For many stillbirths, the cause is never clear, and a stillbirth is not likely to occur in a subsequent birth. When a cause can be identified, it is often traced to defects in the baby, especially chromosomal, or lack of oxygen, sometimes caused by the position of the umbilical cord. Smoking, cocaine use, and high blood pressure may all be risk factors.

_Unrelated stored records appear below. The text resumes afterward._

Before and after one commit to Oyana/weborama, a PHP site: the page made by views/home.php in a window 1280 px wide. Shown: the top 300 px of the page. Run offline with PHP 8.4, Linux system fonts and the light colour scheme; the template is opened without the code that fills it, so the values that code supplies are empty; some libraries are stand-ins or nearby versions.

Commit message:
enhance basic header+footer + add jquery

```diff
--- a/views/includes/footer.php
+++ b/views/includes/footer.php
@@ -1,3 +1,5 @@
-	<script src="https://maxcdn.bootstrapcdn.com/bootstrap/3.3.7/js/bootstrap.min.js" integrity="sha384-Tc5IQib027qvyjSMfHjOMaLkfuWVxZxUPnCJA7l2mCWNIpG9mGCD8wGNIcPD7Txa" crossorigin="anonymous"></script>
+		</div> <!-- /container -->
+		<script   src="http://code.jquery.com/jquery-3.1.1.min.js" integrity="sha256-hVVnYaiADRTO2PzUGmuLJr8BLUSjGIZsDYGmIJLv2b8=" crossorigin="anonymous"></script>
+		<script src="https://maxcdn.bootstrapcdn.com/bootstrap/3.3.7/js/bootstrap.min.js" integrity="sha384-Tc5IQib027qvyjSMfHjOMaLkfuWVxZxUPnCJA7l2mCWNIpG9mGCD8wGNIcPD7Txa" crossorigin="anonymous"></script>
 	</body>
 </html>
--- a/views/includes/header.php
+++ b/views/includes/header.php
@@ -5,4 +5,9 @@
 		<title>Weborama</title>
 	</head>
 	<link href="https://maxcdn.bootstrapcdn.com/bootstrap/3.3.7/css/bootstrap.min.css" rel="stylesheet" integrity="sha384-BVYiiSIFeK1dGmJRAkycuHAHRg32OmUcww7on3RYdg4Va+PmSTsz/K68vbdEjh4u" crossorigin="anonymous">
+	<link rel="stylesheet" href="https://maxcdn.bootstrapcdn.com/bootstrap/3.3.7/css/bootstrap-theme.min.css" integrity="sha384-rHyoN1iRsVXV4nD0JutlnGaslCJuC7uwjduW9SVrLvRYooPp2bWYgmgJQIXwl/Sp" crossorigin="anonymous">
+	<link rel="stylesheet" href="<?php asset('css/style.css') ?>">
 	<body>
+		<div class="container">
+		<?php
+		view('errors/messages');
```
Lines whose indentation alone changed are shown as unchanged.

Sometimes, women who have given birth to stillborn infants suspect that interventions used during their births contributed to the death of their newborn. Although it's become common to blame doctors when there's a problem with pregnancy or birth, there is no research that supports the theory that birth interventions cause stillbirths.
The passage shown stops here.